Directions = Every line in the entries that holds "createdAt" should be identified and copied.
:: Data provided ::
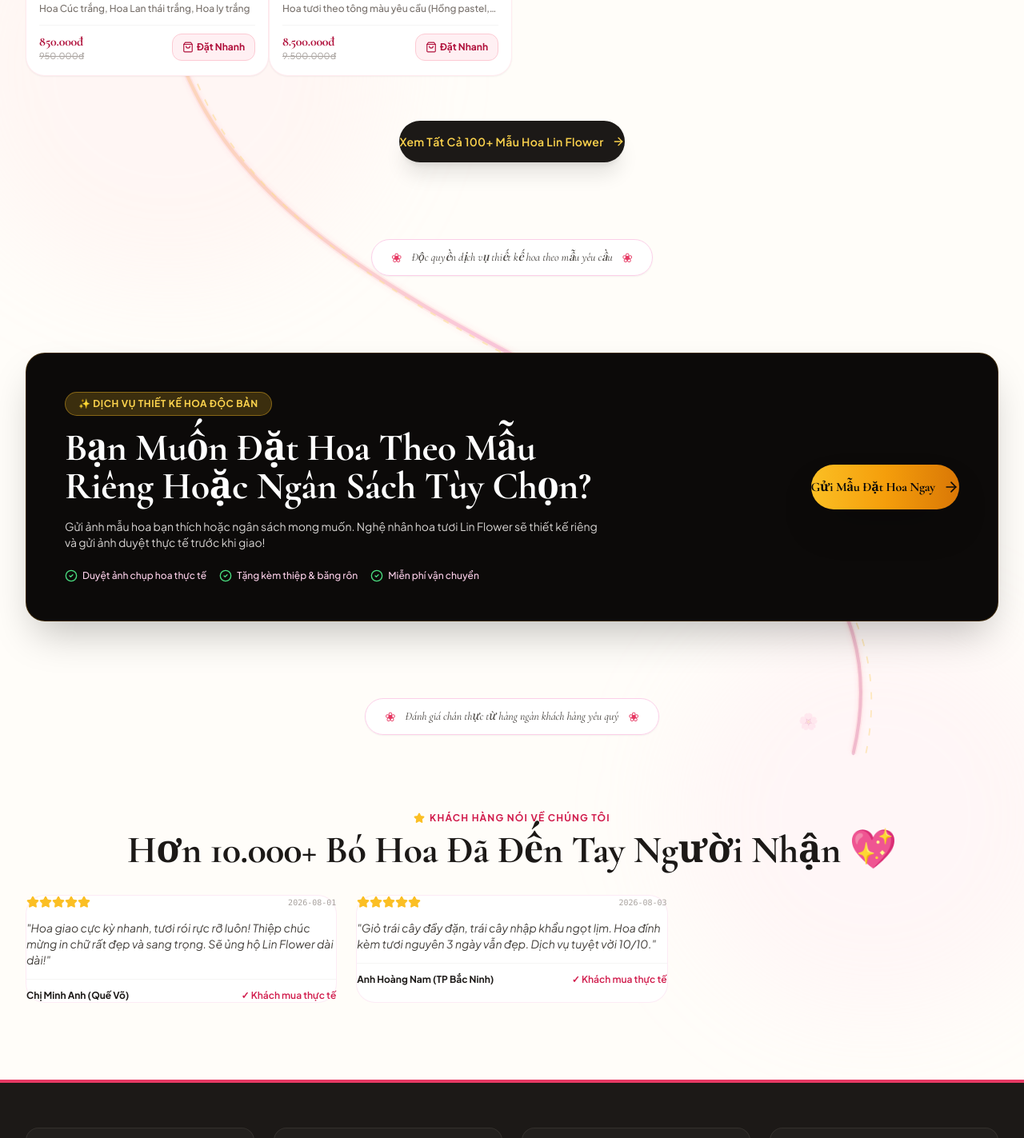
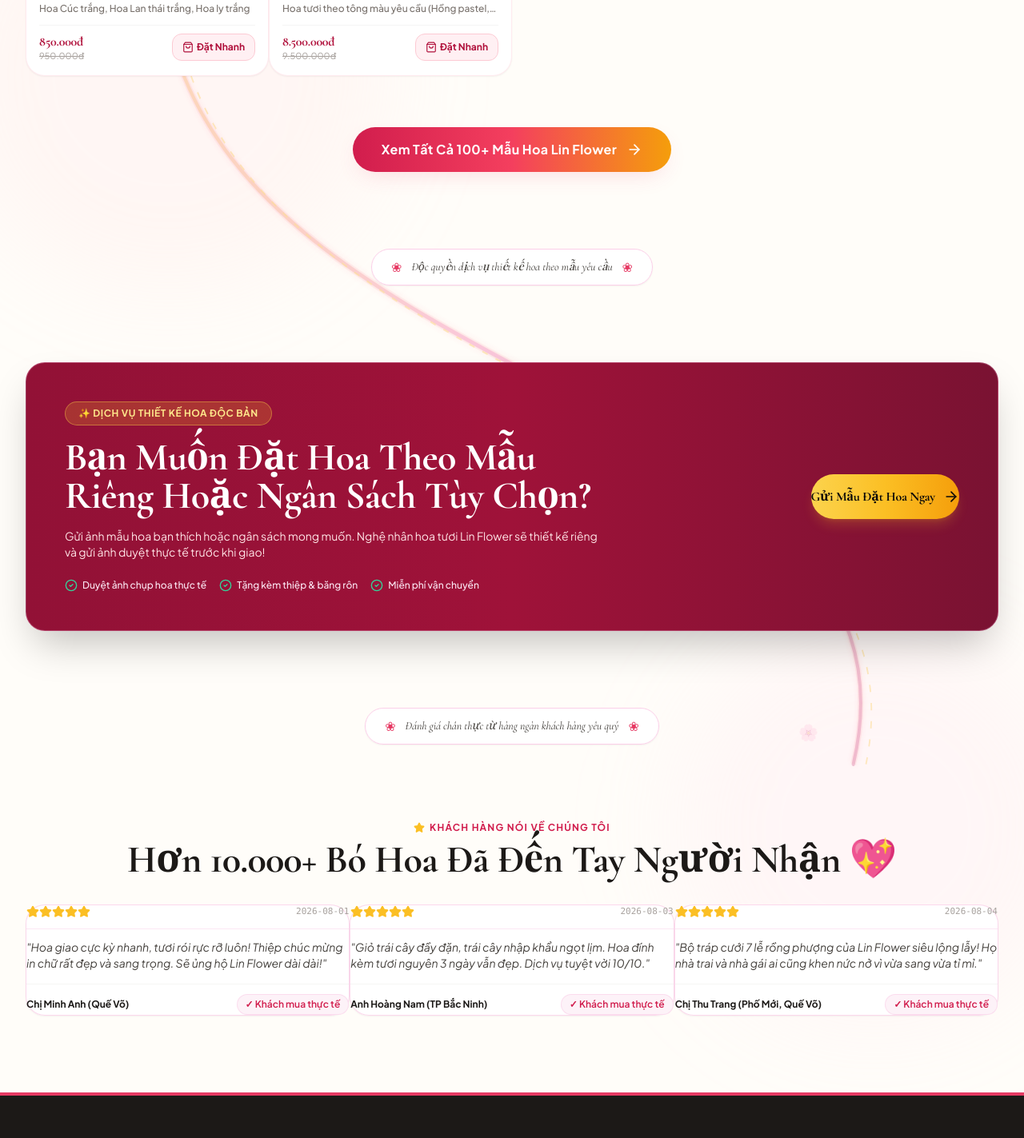
Before and after one commit to tghip26/lin_flower, a Next.js app: page / in a window 1280 px wide. Shown: the part 2675-4098 px from the top of the page at 80% size. Built offline with nearby package versions, Linux system fonts and the light colour scheme; a web font is replaced by a local one.

Commit message:
Eliminate dark black colors, replace with radiant rose-gold luxury gradients and balance 3-column review grid proportions

```diff
--- a/src/app/page.tsx
+++ b/src/app/page.tsx
@@ -176,8 +176,8 @@
                   onClick={() => setActiveTab(tab.id)}
                   className={`px-4.5 py-2.5 rounded-full text-xs font-semibold transition-all cursor-pointer ${
                     activeTab === tab.id
-                      ? 'bg-brand-600 text-white shadow-md scale-105 font-bold'
-                      : 'bg-white/90 hover:bg-white text-stone-700 border border-stone-200'
+                      ? 'bg-gradient-to-r from-brand-600 to-rose-600 text-white shadow-md scale-105 font-bold'
+                      : 'bg-white hover:bg-pink-50 text-stone-700 border border-pink-200/80 shadow-xs'
                   }`}
                 >
                   {tab.label}
@@ -204,13 +204,14 @@
             </AnimatePresence>
           </div>
 
-          <div className="text-center pt-4">
+          {/* RADIANT NON-BLACK BUTTON */}
+          <div className="text-center pt-6">
             <Link
               href="/products"
-              className="inline-flex items-center gap-2.5 bg-stone-900 hover:bg-black text-amber-300 font-semibold text-sm px-8.5 py-4 rounded-full shadow-xl transition-all active:scale-95 tracking-wide"
+              className="inline-flex items-center gap-3 bg-gradient-to-r from-brand-600 via-rose-500 to-amber-500 hover:from-brand-700 hover:to-amber-600 text-white font-bold text-base px-9 py-4 rounded-full shadow-pink-soft hover:shadow-pink-glow active:scale-95 transition-all tracking-wide"
             >
               <span>Xem Tất Cả 100+ Mẫu Hoa Lin Flower</span>
-              <ArrowRight className="w-4 h-4" />
+              <ArrowRight className="w-5 h-5" />
             </Link>
           </div>
         </section>
@@ -224,33 +225,33 @@
           </div>
         </div>
 
-        {/* 4. CUSTOM DESIGN CTA BANNER */}
+        {/* 4. CUSTOM DESIGN CTA BANNER (WARM LUXURY ROSE & BURGUNDY GRADIENT - 0% PITCH BLACK) */}
         <section className="relative z-10 max-w-7xl mx-auto px-4 sm:px-6 lg:px-8">
-          <div className="bg-gradient-to-r from-stone-950 via-brand-950 to-stone-950 text-white rounded-3xl p-8 sm:p-12 shadow-2xl border border-amber-500/20 relative overflow-hidden flex flex-col md:flex-row items-center justify-between gap-8">
+          <div className="bg-gradient-to-r from-brand-800 via-rose-800 to-brand-900 text-white rounded-3xl p-8 sm:p-12 shadow-2xl border border-pink-300/30 relative overflow-hidden flex flex-col md:flex-row items-center justify-between gap-8">
             <div className="space-y-4 max-w-2xl text-center md:text-left z-10">
-              <span className="bg-amber-400/20 text-amber-300 border border-amber-400/40 text-xs font-bold px-4 py-1.5 rounded-full inline-block tracking-wider uppercase">
+              <span className="bg-amber-400/20 text-amber-200 border border-amber-300/40 text-xs font-bold px-4 py-1.5 rounded-full inline-block tracking-wider uppercase">
                 ✨ Dịch Vụ Thiết Kế Hoa Độc Bản
               </span>
               <h2 className="font-serif font-bold text-3xl sm:text-4xl lg:text-5xl text-white leading-tight">
                 Bạn Muốn Đặt Hoa Theo Mẫu Riêng Hoặc Ngân Sách Tùy Chọn?
               </h2>
-              <p className="text-stone-300 text-xs sm:text-sm leading-relaxed font-normal">
+              <p className="text-rose-100 text-xs sm:text-sm leading-relaxed font-normal">
                 Gửi ảnh mẫu hoa bạn thích hoặc ngân sách mong muốn. Nghệ nhân hoa tươi Lin Flower sẽ thiết kế riêng và gửi ảnh duyệt thực tế trước khi giao!
               </p>
               <div className="pt-2 flex flex-wrap gap-4 justify-center md:justify-start text-xs font-medium">
-                <span className="flex items-center gap-1.5 text-pink-200"><CheckCircle2 className="w-4 h-4 text-green-400" /> Duyệt ảnh chụp hoa thực tế</span>
-                <span className="flex items-center gap-1.5 text-pink-200"><CheckCircle2 className="w-4 h-4 text-green-400" /> Tặng kèm thiệp & băng rôn</span>
-                <span className="flex items-center gap-1.5 text-pink-200"><CheckCircle2 className="w-4 h-4 text-green-400" /> Miễn phí vận chuyển</span>
+                <span className="flex items-center gap-1.5 text-pink-100"><CheckCircle2 className="w-4 h-4 text-emerald-400" /> Duyệt ảnh chụp hoa thực tế</span>
+                <span className="flex items-center gap-1.5 text-pink-100"><CheckCircle2 className="w-4 h-4 text-emerald-400" /> Tặng kèm thiệp & băng rôn</span>
+                <span className="flex items-center gap-1.5 text-pink-100"><CheckCircle2 className="w-4 h-4 text-emerald-400" /> Miễn phí vận chuyển</span>
               </div>
             </div>
 
             <div className="z-10 flex-shrink-0">
               <Link
                 href="/custom-order"
-                className="inline-flex items-center gap-2.5 bg-gradient-to-r from-amber-400 via-amber-500 to-amber-600 hover:from-amber-500 hover:to-amber-700 text-stone-950 font-serif font-bold text-base px-8.5 py-4 rounded-full shadow-2xl active:scale-95 transition-all tracking-wide"
+                className="inline-flex items-center gap-2.5 bg-gradient-to-r from-amber-300 via-amber-400 to-amber-500 hover:from-amber-400 hover:to-amber-600 text-stone-950 font-serif font-bold text-base px-8.5 py-4 rounded-full shadow-lg shadow-amber-400/20 active:scale-95 transition-all tracking-wide"
               >
                 <span>Gửi Mẫu Đặt Hoa Ngay</span>
-                <ArrowRight className="w-5 h-5" />
+                <ArrowRight className="w-5 h-5 text-stone-950" />
               </Link>
             </div>
           </div>
@@ -265,7 +266,7 @@
           </div>
         </div>
 
-        {/* 5. CUSTOMER REVIEWS */}
+        {/* 5. CUSTOMER REVIEWS (PERFECT 3-COLUMN SPACING & RATIO BALANCED) */}
         <section className="relative z-10 max-w-7xl mx-auto px-4 sm:px-6 lg:px-8 space-y-8">
           <div className="text-center space-y-2">
             <span className="text-xs font-bold text-brand-600 uppercase tracking-widest flex items-center justify-center gap-1.5">
@@ -276,21 +277,23 @@
             </h2>
           </div>
 
-          <div className="grid grid-cols-1 md:grid-cols-3 gap-6">
+          <div className="grid grid-cols-1 md:grid-cols-3 gap-6.5">
             {reviews.slice(0, 3).map((rev) => (
-              <div key={rev.id} className="bg-white/95 backdrop-blur-md p-6.5 rounded-3xl border border-pink-100/80 shadow-xs space-y-3.5 relative hover:shadow-md transition-shadow">
-                <div className="flex items-center justify-between">
-                  <div className="flex text-amber-400">
-                    {[...Array(rev.rating)].map((_, i) => (
-                      <Star key={i} className="w-4 h-4 fill-amber-400" />
-                    ))}
+              <div key={rev.id} className="bg-white/95 backdrop-blur-md p-6.5 rounded-3xl border border-pink-200/80 shadow-sm hover:shadow-xl hover:border-pink-300 transition-all space-y-4 flex flex-col justify-between">
+                <div className="space-y-3">
+                  <div className="flex items-center justify-between border-b border-pink-100 pb-3">
+                    <div className="flex text-amber-400">
+                      {[...Array(rev.rating)].map((_, i) => (
+                        <Star key={i} className="w-4 h-4 fill-amber-400" />
+                      ))}
+                    </div>
+                    <span className="text-[11px] text-stone-400 font-mono">{rev.createdAt}</span>
                   </div>
-                  <span className="text-[10px] text-stone-400 font-mono">{rev.createdAt}</span>
+                  <p className="text-xs sm:text-sm text-stone-700 italic leading-relaxed font-normal">"{rev.comment}"</p>
                 </div>
-                <p className="text-xs sm:text-sm text-stone-700 italic leading-relaxed font-normal">"{rev.comment}"</p>
                 <div className="pt-3 border-t border-stone-100 flex items-center justify-between text-xs">
                   <span className="font-bold text-stone-900">{rev.customerName}</span>
-                  <span className="text-brand-600 font-semibold">✓ Khách mua thực tế</span>
+                  <span className="text-brand-600 font-semibold bg-pink-50 px-2.5 py-1 rounded-full border border-pink-200/60">✓ Khách mua thực tế</span>
                 </div>
               </div>
             ))}
--- a/src/data/mockData.ts
+++ b/src/data/mockData.ts
@@ -281,6 +281,22 @@
     rating: 5,
     comment: 'Giỏ trái cây đầy đặn, trái cây nhập khẩu ngọt lịm. Hoa đính kèm tươi nguyên 3 ngày vẫn đẹp. Dịch vụ tuyệt vời 10/10.',
     createdAt: '2026-08-03'
+  },
+  {
+    id: 'rev-3',
+    productId: 'lf-004',
+    customerName: 'Chị Thu Trang (Phố Mới, Quế Võ)',
+    rating: 5,
+    comment: 'Bộ tráp cưới 7 lễ rồng phượng của Lin Flower siêu lộng lẫy! Họ nhà trai và nhà gái ai cũng khen nức nở vì vừa sang vừa tỉ mỉ.',
+    createdAt: '2026-08-04'
+  },
+  {
+    id: 'rev-4',
+    productId: 'lf-002',
+    customerName: 'Anh Đức Anh (Từ Sơn, Bắc Ninh)',
+    rating: 5,
+    comment: 'Lẵng hoa khai trương màu sắc phối rực rỡ hồng phát. Nhân viên tư vấn nhiệt tình, giao hoa chuẩn giờ tận nơi!',
+    createdAt: '2026-08-05'
   }
 ];
 
```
:::
Solution =
+                    <span className="text-[11px] text-stone-400 font-mono">{rev.createdAt}</span>
-                  <span className="text-[10px] text-stone-400 font-mono">{rev.createdAt}</span>
     createdAt: '2026-08-03'
+    createdAt: '2026-08-04'
+    createdAt: '2026-08-05'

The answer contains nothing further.